China’s Yitai Group’s 160,000 tonne/year coal-to-liquids (CTL) plant in northern China’s Inner Mongolia Autonomous Region has produced qualified diesel oil and naphtha in its trial run.

Construction of this indirect coal liquefaction project started in 2006 with a combined investment of near 2.7 billion yuan (US$395 million). Zhang Shuangwang, chairman of Inner Mongolia Yitai Group, said that the company plans to put this facility into full operation this year.

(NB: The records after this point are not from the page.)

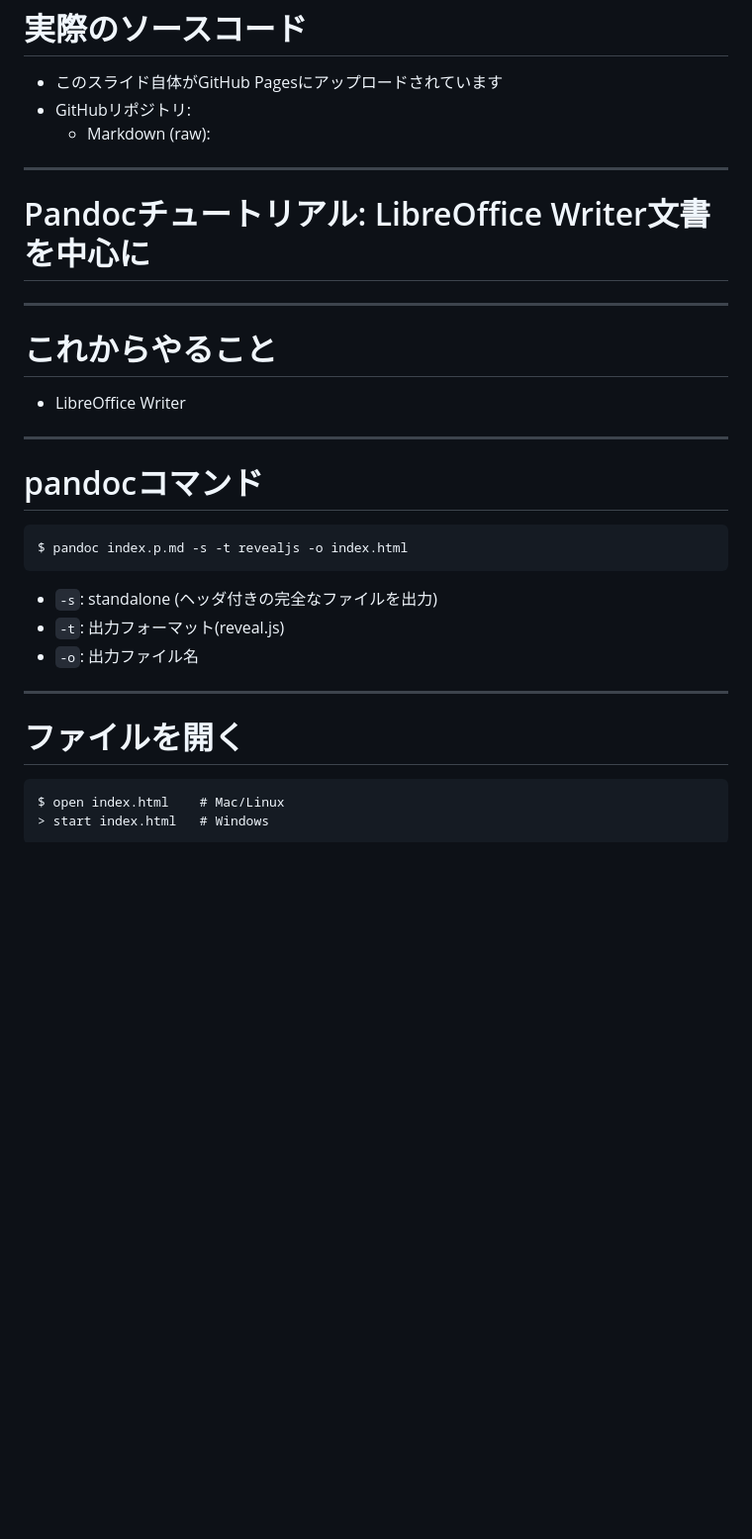
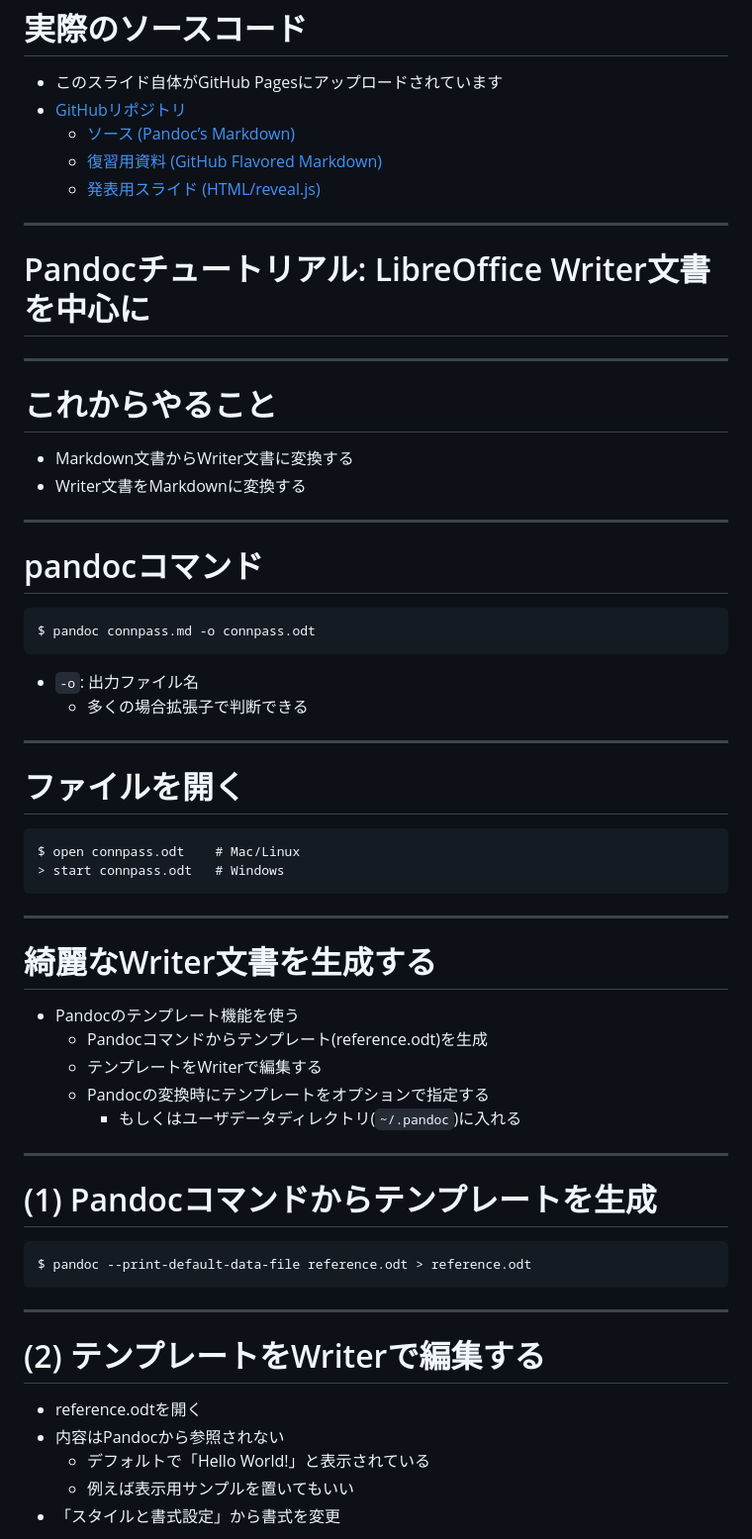
Before and after one commit to sky-y/libreoffice-kansai-14-pandoc, a Markdown page: index_github.md, the part around the change printed below. Shown: that part at 99% size. Rendered like a GitHub page; blank space fills up the shorter version.

```diff
--- a/index_github.md
+++ b/index_github.md
@@ -282,8 +287,10 @@ Bashにて確認（コマンドプロンプトも同様のはず）
 ==================
 
 -   このスライド自体がGitHub Pagesにアップロードされています
--   GitHubリポジトリ:
-    -   Markdown (raw):
+-   [GitHubリポジトリ](https://github.com/sky-y/libreoffice-kansai-14-pandoc)
+    -   [ソース (Pandoc’s Markdown)](https://raw.githubusercontent.com/sky-y/libreoffice-kansai-14-pandoc/master/index.p.md)
+    -   [復習用資料 (GitHub Flavored Markdown)](https://github.com/sky-y/libreoffice-kansai-14-pandoc/blob/master/index_github.md)
+    -   [発表用スライド (HTML/reveal.js)](https://sky-y.github.io/libreoffice-kansai-14-pandoc/)
 
 ------------------------------------------------------------------------
 
@@ -295,23 +302,53 @@ Pandocチュートリアル: LibreOffice Writer文書を中心に
 これからやること
 ================
 
--   LibreOffice Writer
+-   Markdown文書からWriter文書に変換する
+-   Writer文書をMarkdownに変換する
 
 ------------------------------------------------------------------------
 
 pandocコマンド
 ==============
 
-    $ pandoc index.p.md -s -t revealjs -o index.html
+    $ pandoc connpass.md -o connpass.odt
 
--   `-s`: standalone (ヘッダ付きの完全なファイルを出力)
--   `-t`: 出力フォーマット(reveal.js)
 -   `-o`: 出力ファイル名
+    -   多くの場合拡張子で判断できる
 
 ------------------------------------------------------------------------
 
 ファイルを開く
 ==============
 
-    $ open index.html    # Mac/Linux
-    > start index.html   # Windows
+    $ open connpass.odt    # Mac/Linux
+    > start connpass.odt   # Windows
+
+------------------------------------------------------------------------
+
+綺麗なWriter文書を生成する
+==========================
+
+-   Pandocのテンプレート機能を使う
+    -   Pandocコマンドからテンプレート(reference.odt)を生成
+    -   テンプレートをWriterで編集する
+    -   Pandocの変換時にテンプレートをオプションで指定する
+        -   もしくはユーザデータディレクトリ(`~/.pandoc`)に入れる
+
+------------------------------------------------------------------------
+
+(1) Pandocコマンドからテンプレートを生成
+========================================
+
+    $ pandoc --print-default-data-file reference.odt > reference.odt
+
+------------------------------------------------------------------------
+
+(2) テンプレートをWriterで編集する
+==================================
+
+-   reference.odtを開く
+-   内容はPandocから参照されない
+    -   デフォルトで「Hello World!」と表示されている
+    -   例えば表示用サンプルを置いてもいい
+-   「スタイルと書式設定」から書式を変更
+
```
Also changed, not shown: other parts of index_github.md (+32 -0 lines), README.md (+2 -0 lines), index.p.md (+70 -8 lines), sample/connpass.md (added, +68 -0 lines), figure/style-and-format.png (added), 6 other files.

Inner Mongolia Yitai Group plans to upgrade the facility and apply advanced technologies and extend its annual production capacity to 600,000 tons with ultimate capacity of five million tons. It is estimated that China will have 30 million to 50 million tons of CTL production capacity by 2020.

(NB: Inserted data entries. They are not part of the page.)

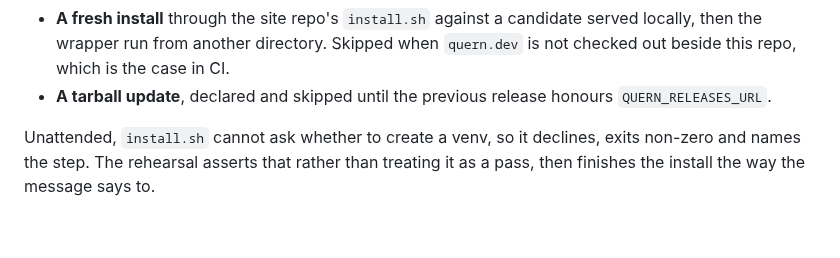
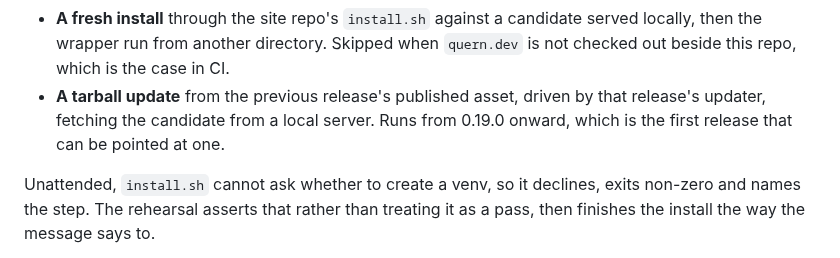
Before and after one commit to quern-dev/quern, a Markdown page: docs/release-channels.md, the part around the change. Rendered like a GitHub page; blank space fills up the shorter version.

Commit message:
Say that the tarball case runs now

```diff
--- a/docs/release-channels.md
+++ b/docs/release-channels.md
@@ -269,8 +269,9 @@ The cases, each against the tree the update produced:
 - **A fresh install** through the site repo's `install.sh` against a candidate
   served locally, then the wrapper run from another directory. Skipped when
   `quern.dev` is not checked out beside this repo, which is the case in CI.
-- **A tarball update**, declared and skipped until the previous release
-  honours `QUERN_RELEASES_URL`.
+- **A tarball update** from the previous release's published asset, driven by
+  that release's updater, fetching the candidate from a local server. Runs
+  from 0.19.0 onward, which is the first release that can be pointed at one.
 
 Unattended, `install.sh` cannot ask whether to create a venv, so it declines,
 exits non-zero and names the step. The rehearsal asserts that rather than
```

The cost of product oil from indirect coal liquefaction stands at around US$50 per barrel with the cost to be reduced to $40 per barrel through economies of scale, improvement of catalysts and deployment of stepwise liquefaction technologies.

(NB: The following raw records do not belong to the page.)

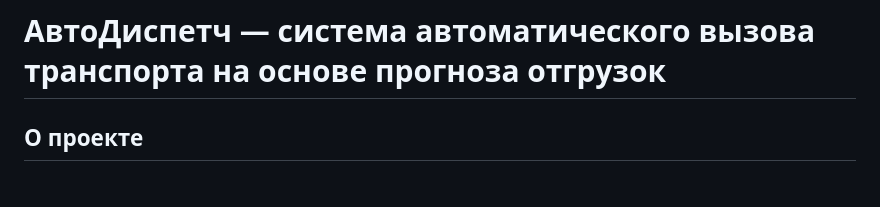
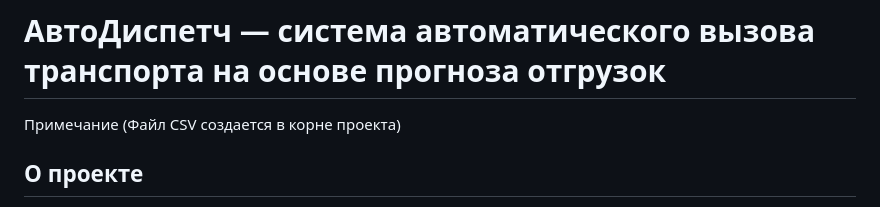
Before and after one commit to zeezz108/Transport-Dispatch-System, a Markdown page: README.md, the part around the change. Drawn GitHub-style.

```diff
--- a/README.md
+++ b/README.md
@@ -1,5 +1,5 @@
 # АвтоДиспетч — система автоматического вызова транспорта на основе прогноза отгрузок
-
+Примечание (Файл CSV создается в корне проекта)
 ## О проекте
 
 **АвтоДиспетч** — это прототип системы автоматического вызова транспорта на склады, разработанный в рамках командного трека. Система решает ключевую логистическую проблему: преобразование прогнозных объёмов отгрузок в конкретные операционные решения — заявки на транспорт.
```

Technology supplier Synfuels China is working on advanced Fischer-Tropsch synthesis featured by partial hydrogenation of slurry at mild condition with 24-ton/day of pilot plant to see trial operation by the end of 2009.

Jointly founded in 2005 by the Institute of Coal Chemistry, Inner Mongolia Yitai Group, Shenhua Group, Lu’an Group, Xuzhou Mining Group and Lianshun Energy Co., Ltd., Synfuels China developed indirect coal liquefaction technologies and has provided technologies to three CTL demonstration plants in China.




If projections that China is near or past peak coal are correct, moving to CTL just makes China more vulnerable to disruptions of imports.  China's use of trucks rather than rail to move coal to powerplants is another weak point; a major upset could take China's energy systems down hard.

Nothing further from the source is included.